The challenge was to see which god would send down fire to his altar and consume the sacrifice of an ox. The 450 prophets of Baal set up their altar and called out to their god but there was no response. Elijah laughed at them, threw his ox on God’s altar, poured 4 barrels of water on the altar until it was soaking wet, and prayed to God. Suddenly fire fell from the sky and consumed the sacrifice, the water, and even the altar itself including the stone. All of it zapped by God’s holy fire. Nothing left. Vaporized. The people all turned against the prophets of Baal and became worshippers of the true God. It was definitely the high point of Elijah’s ministry. And then to everyone’s joy the rain came and the drought was over. Jezebel spent years unsuccessfully trying to kill Elijah but she was eventually thrown off a wall and eaten by dogs. Elijah, on the other hand, didn’t die. He swept away into heaven in a whirlwind on a fiery chariot, never to be seen again. He truly went out in a blaze of glory.
Elijah performed or witnessed many other miracles during his lifetime.
- He turned a handful of meal and a little oil into a never ending food supply for a starving widow and her son.
- He raised a boy from the dead.
- An angel provided him with fire, bread and water when he was forced to hide in the desert.
- He talked directly with God on Mt. Sinai just like Moses.
- He accurately predicted the disastrous fates all of King Ahab’s family.
- He mentored Elisha, who followed him and performed many more miracles.
It seems like John the Baptist and Elijah had a few things in common:
- They dressed the same.
- They called for the people to turn away from sins and false gods and faithfully obey God.
- They confronted the Kings of their day about their sins.
On the other hand, John didn’t perform any miracles and he certainly wasn’t whisked away to heaven in a whirlwind.
So, back to the scripture, Jesus says, “Until the time of John all the prophets and the Law of Moses spoke about the Kingdom; and if you are willing to believe their message, John is Elijah, whose coming was predicted.”
To me he is not making a definitive statement that John is Elijah. I think this is a challenge to the crowd. Jesus invites people to be obedient to God’s law and the teachings of the prophets. If they choose to do this on the basis of John’s ministry, then John is Elijah to them. If they choose to be disobedient to the law and teachings, then John is not Elijah to them. That’s the way I read it.
Interestingly enough, this is one of several passages that highlight the Jewish belief in reincarnation. Jews of Jesus’ time believed in the possibility of both the resurrection of the body and reincarnation into another body after death. They are still waiting for a reincarnation of Elijah that will be a sign of that judgment day that is still apparently yet to come.

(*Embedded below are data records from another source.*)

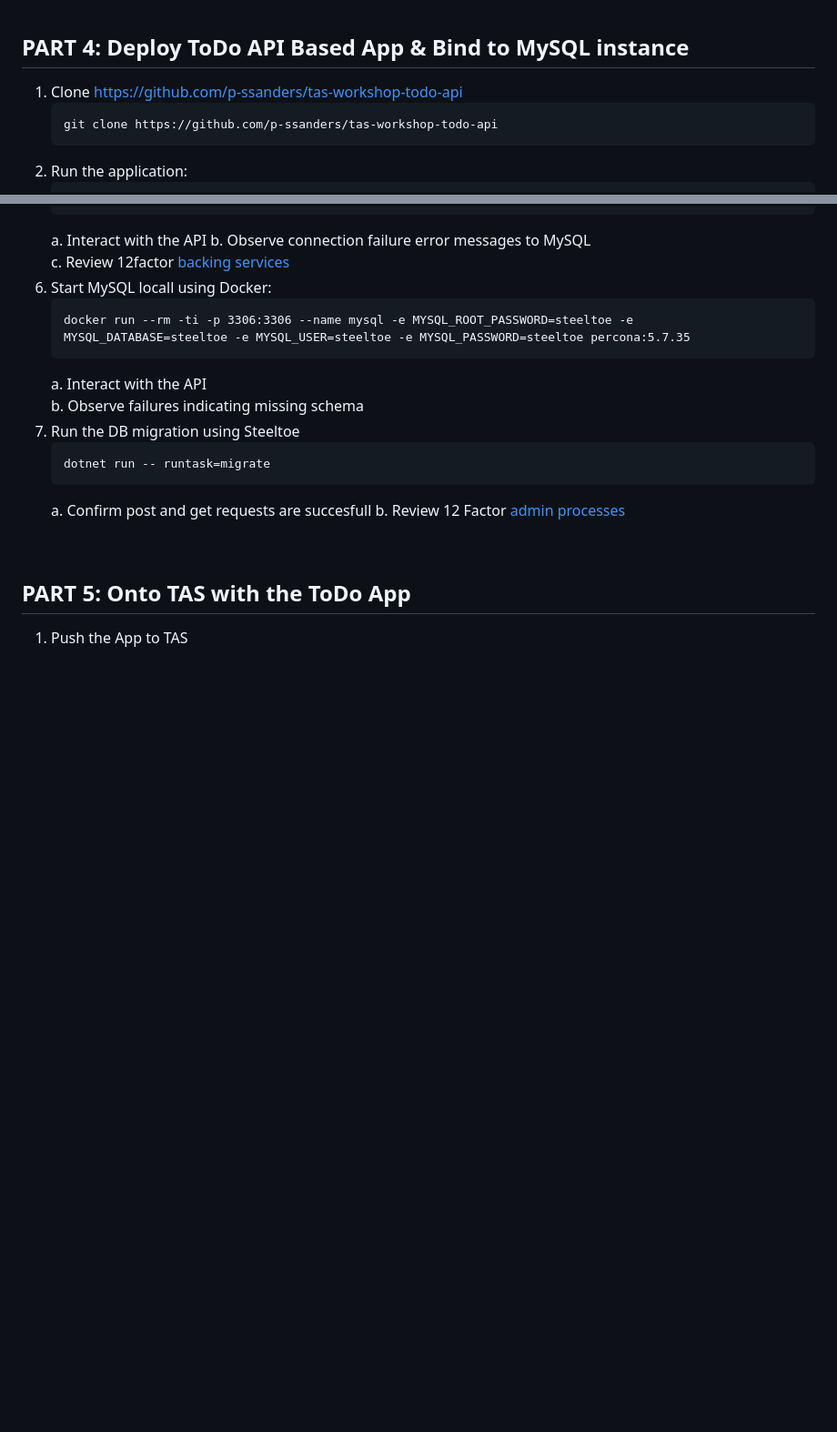
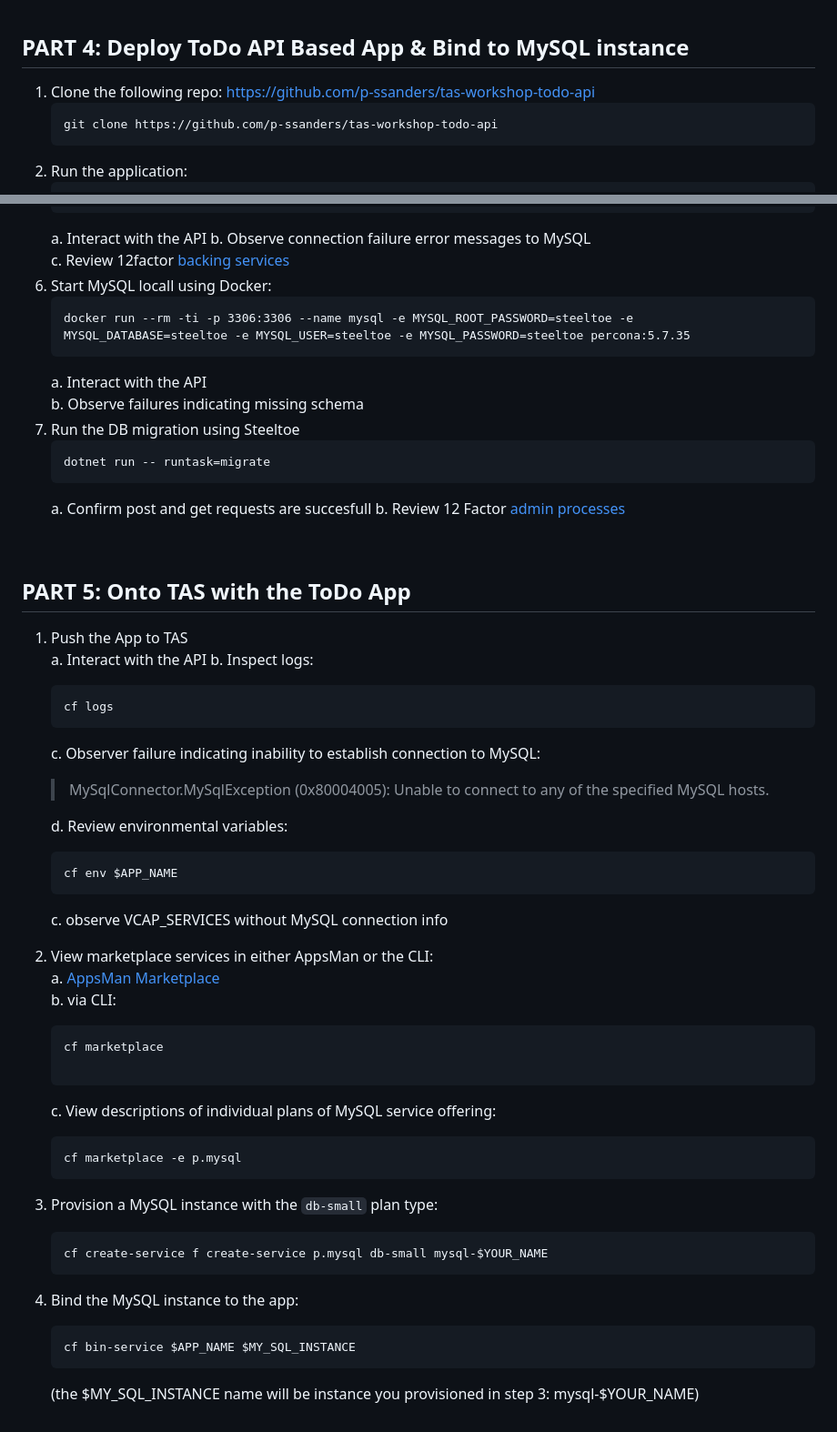
Before and after one commit to trevorputbrese/ca-tas-workshop, a Markdown page: TAS-Workshop-Instructions.md, 2 parts joined by grey strips. Shown at 91% size. Rendered like a GitHub page; blank space fills up the shorter version.

Commit message:
further updated instructions

````diff
--- a/TAS-Workshop-Instructions.md
+++ b/TAS-Workshop-Instructions.md
@@ -66,7 +66,7 @@
 <br/>
 
 ## PART 4:  Deploy ToDo API Based App & Bind to MySQL instance
-1.  Clone https://github.com/p-ssanders/tas-workshop-todo-api
+1.  Clone the following repo:   https://github.com/p-ssanders/tas-workshop-todo-api
     ```
     git clone https://github.com/p-ssanders/tas-workshop-todo-api
     ```
@@ -109,3 +109,37 @@
 
 ## PART 5:  Onto TAS with the ToDo App
 1.  Push the App to TAS
+    a.  Interact with the API
+    b.  Inspect logs:
+    ```
+    cf logs
+    ```
+    c.  Observer failure indicating inability to establish connection to MySQL:
+    > MySqlConnector.MySqlException (0x80004005): Unable to connect to any of the specified MySQL hosts.
+
+    d.  Review environmental variables:
+    ```
+    cf env $APP_NAME
+    ```
+    c.  observe VCAP_SERVICES without MySQL connection info
+
+2.  View marketplace services in either AppsMan or the CLI:
+    a.  [AppsMan Marketplace](https://apps.sys.tanzufordevs.net/organizations/4e22e92a-a08a-41ee-a277-4bbdf2c6a753/marketplace)
+    b.  via CLI:
+    ```
+    cf marketplace
+
+    ```
+    c.  View descriptions of individual plans of MySQL service offering:
+    ```
+    cf marketplace -e p.mysql
+    ```
+3.  Provision a MySQL instance with the `db-small` plan type:
+    ```
+    cf create-service f create-service p.mysql db-small mysql-$YOUR_NAME
+    ```
+4.  Bind the MySQL instance to the app:
+    ```
+    cf bin-service $APP_NAME $MY_SQL_INSTANCE
+    ```
+    (the $MY_SQL_INSTANCE name will be instance you provisioned in step 3:  mysql-$YOUR_NAME)
````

If anybody deserves to get a second go at things it would be Elijah. He had a pretty rough time the first time around, but God was with him all the way. He’s one of those heroes of the faith that I’d really like to meet. And it would be totally cool to go back in time and see that fire from heaven zap that altar or witness that heavenly whirlwind that took Elijah away. Awesome. Don’t let anyone tell you that nothing exciting happens in the Old Testament. They must not know about Elijah.
What does this scripture say to you?